Khachkar – Traditional Art type in Armenia
There are a number of symbols that represent Armenia’s rich culture and one of them, called khachkar, is absolutely unique. Khachkar means cross-stone if translated literally – khach means cross and kar means stone.
So, how did it evolve and what is so special about khachkars anyway?
HOW DID KHACHKAR EVOLVE IN HISTORY?
Initially, khachkars were carved in memory of someone and worshipped for religious purposes. The first khachkars appeared in the 4th century since Armenia had just adopted Christianity as an official religion. Initially, the crosses were carved on wood in order to mark the spots that monasteries and churches were going to be built, instead of pagan altars.
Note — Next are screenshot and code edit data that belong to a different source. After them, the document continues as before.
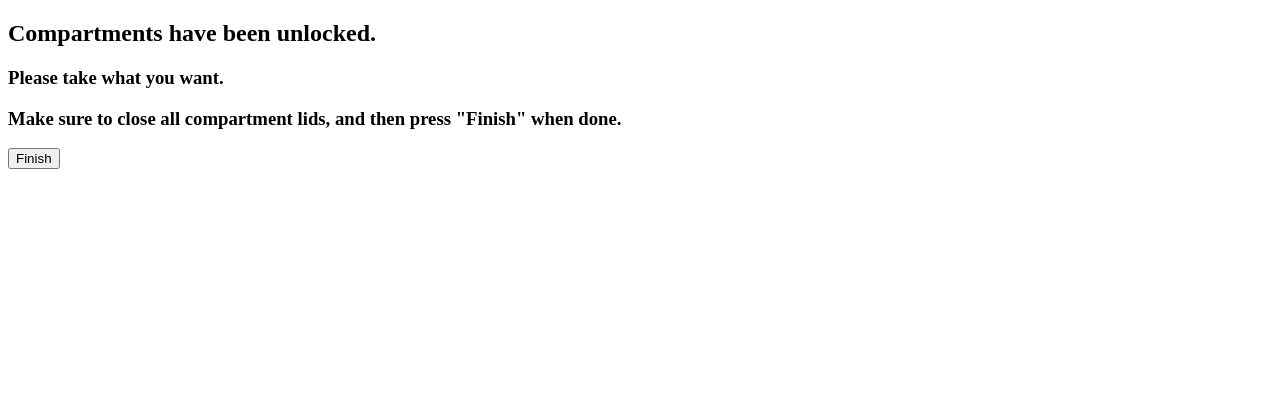
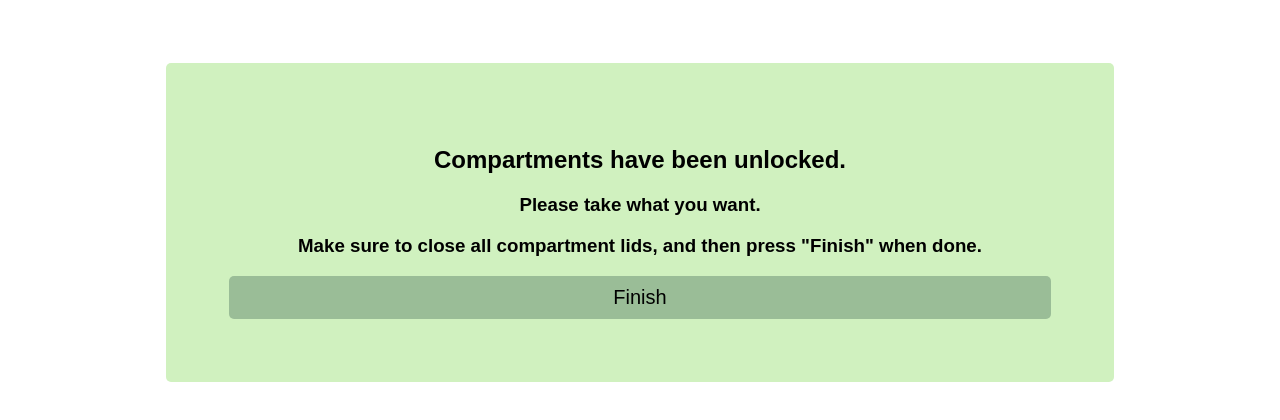
Before and after one commit to nullThink/VendBot, a plain HTML site: page MasterVendingInterface/templates/vending.html in a window 1280 px wide. Drawn offline with Linux system fonts and the light colour scheme.

Commit message:
Update vending.html

```diff
--- a/MasterVendingInterface/templates/vending.html
+++ b/MasterVendingInterface/templates/vending.html
@@ -4,14 +4,21 @@
 <head>
     <meta charset="UTF-8">
     <meta name="viewport" content="width=device-width, initial-scale=1.0">
+    <style>
+        h2,h3 {
+            font-family: 'Arial', Courier, monospace;
+        }
+    </style>
     <title>Document</title>
 </head>
 
 <body>
-    <h2>Compartments have been unlocked.</h2>
-    <h3>Please take what you want. </h3>
-    <h3>Make sure to close all compartment lids, and then press "Finish" when done.</h3>
-    <a href="/verify_items"><button id="finish_trans">Finish</button></a>
+    <div style="text-align: center; width: 65%; margin: 0 auto; background-color:#D0F1BF; border-radius:5px; padding:5%; margin-top: 5%;"></divstyle>
+        <h2>Compartments have been unlocked.</h2>
+        <h3>Please take what you want. </h3>
+        <h3>Make sure to close all compartment lids, and then press "Finish" when done.</h3>
+        <a href="/verify_items"><button id="finish_trans" style="padding:10px; width:100%; background-color: #9ABD97; border-radius: 5px; border:none; font-size: 20px;">Finish</button></a>
+    </div>
 </body>
 
 </html>
```
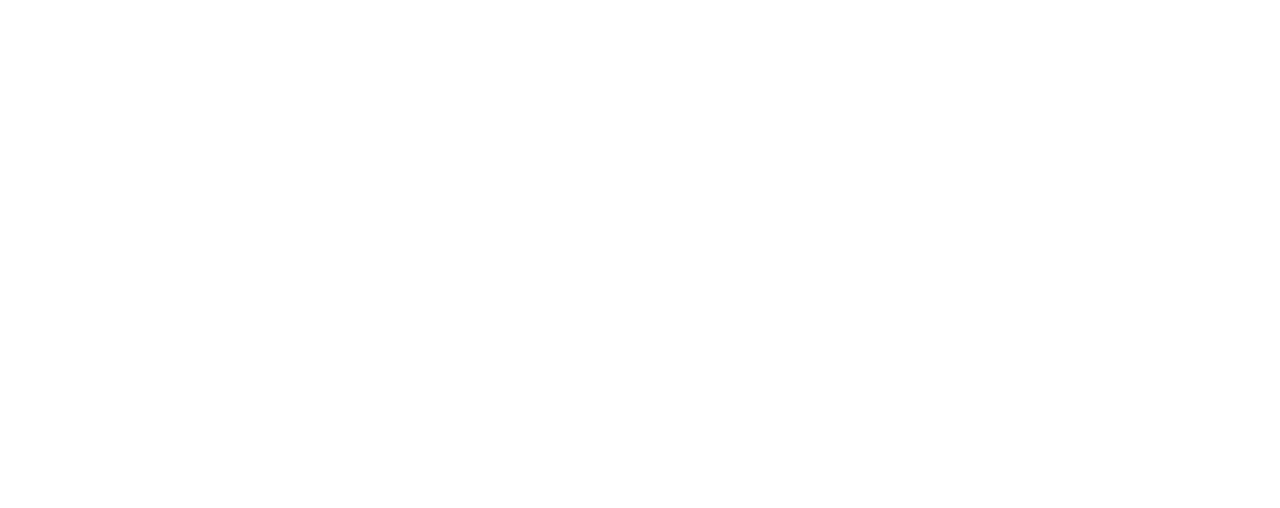
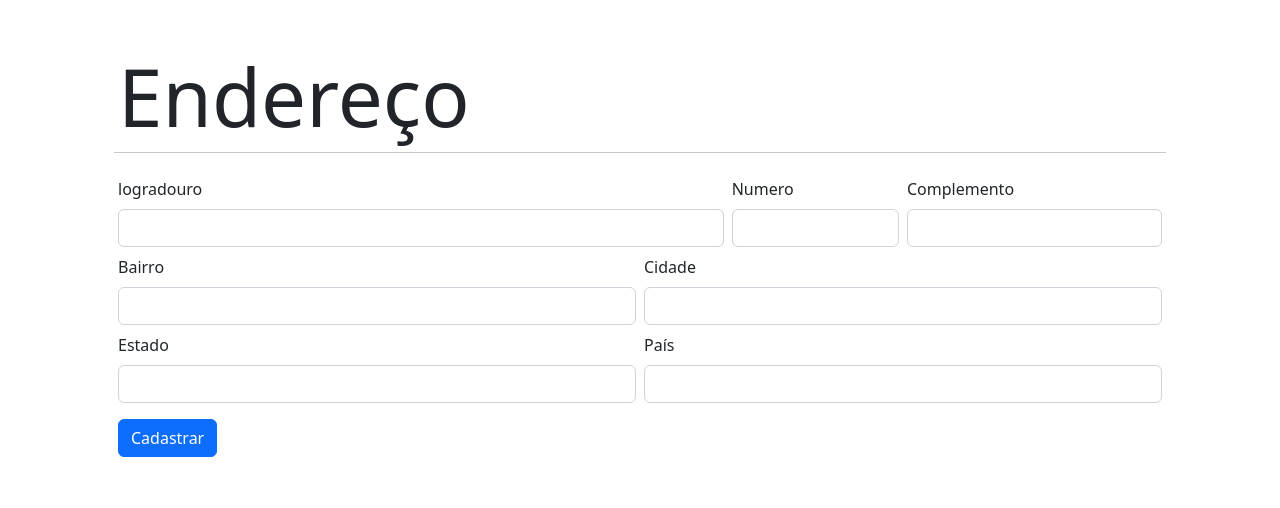
Before and after one commit to Bacarinx/bootstrap-curso, a website: page aula23/modelo.html in a window 1280 px wide. Drawn offline with nearby package versions, Linux system fonts and the light colour scheme.

Commit message:
Update modelo.html

```diff
--- a/aula23/modelo.html
+++ b/aula23/modelo.html
@@ -12,6 +12,60 @@
     <title>Modelo</title>
 </head>
 <body>
-
+    <div class="container p-5">
+        <!-- <div class="row mb-3 g-2">
+            <div class="col">
+                <input type="text" class="form-control" placeholder="Campo 1">
+            </div>
+            <div class="col">
+                <input type="text" class="form-control" placeholder="Campo 2">
+            </div>
+            <div class="col">
+                <input type="text" class="form-control" placeholder="Campo 1">
+            </div>
+            <div class="col">
+                <input type="text" class="form-control" placeholder="Campo 2">
+            </div>
+        </div>
+        <hr>
+        <div class="row mb-3">
+            <label for="" class="col-form-label col-2">E-mail</label>
+            <div class="col-10">
+                <input type="email" name="" id="" class="form-control">
+            </div>
+        </div> -->
+        <form>
+            <div class="row mb-3 g-2">
+                <span class="display-1">Endereço</span>
+                <hr>
+                <div class="col-7">
+                    <label for="logradouro" class="form-label">logradouro</label>
+                    <input type="text" class="form-control" id="logradouro">
+                </div>
+                <div class="col-2">
+                    <label for="numero" class="form-label">Numero</label>
+                    <input type="text" class="form-control" id="numero">
+                </div>
+                <div class="col-3">
+                    <label for="complemento" class="form-label">Complemento</label>
+                    <input type="text" class="form-control" id="complemento">
+                </div>
+                <div class="col-6">
+                    <label for="bairro" class="form-label">Bairro</label>
+                    <input type="text" class="form-control" id="bairro">
+                </div>
+                <div class="col-6">
+                    <label for="cidade" class="form-label">Cidade</label><input type="text" class="form-control" id="cidade">
+                </div>
+                <div class="col-6">
+                    <label for="Estado" class="form-label">Estado</label><input type="text" class="form-control" id="Estado">
+                </div>
+                <div class="col-6">
+                    <label for="País" class="form-label">País</label><input type="text" class="form-control" id="País">
+                </div>
+            </div>
+            <button class="btn btn-primary">Cadastrar</button>
+        </form>
+    </div>
 </body>
 </html>
```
But since wood was not at all durable, in the following centuries they were replaced by stones.
The first real khachkars are believed to have been created in the 9th century. Each of these khachkars was either marking new church to be built, or were a symbol of worship to God, or to mark a victory of some sort.
Later, khachkars also became used for purposes of grief – commemorating someone’s memory in case of their loss. To this day, it is very common to see khachkars in Armenia’s graveyards. On the contrary, many people even build khachkars and have it put in public. These khachkars celebrate the person’s life.
WHAT DOES KHACHKAR LOOK LIKE?
On the first glance, khachkars may look very similar, to a foreign eye, even the same. In reality, no two khachkars are the same. Each of their carvings is one of a kind. Khachkars are usually 1.5 meters tall and the carvings can have thousands of different patterns. Many khachkars include symbols of eternity, the sun or saints. Some khachkars are carved with Jesus in the centre and some are done as a lacework.
The material for khachkars usually includes stone, chisel, sharp hammers and other carving tools. Watching the process of carving the khachkar is truly mesmerizing.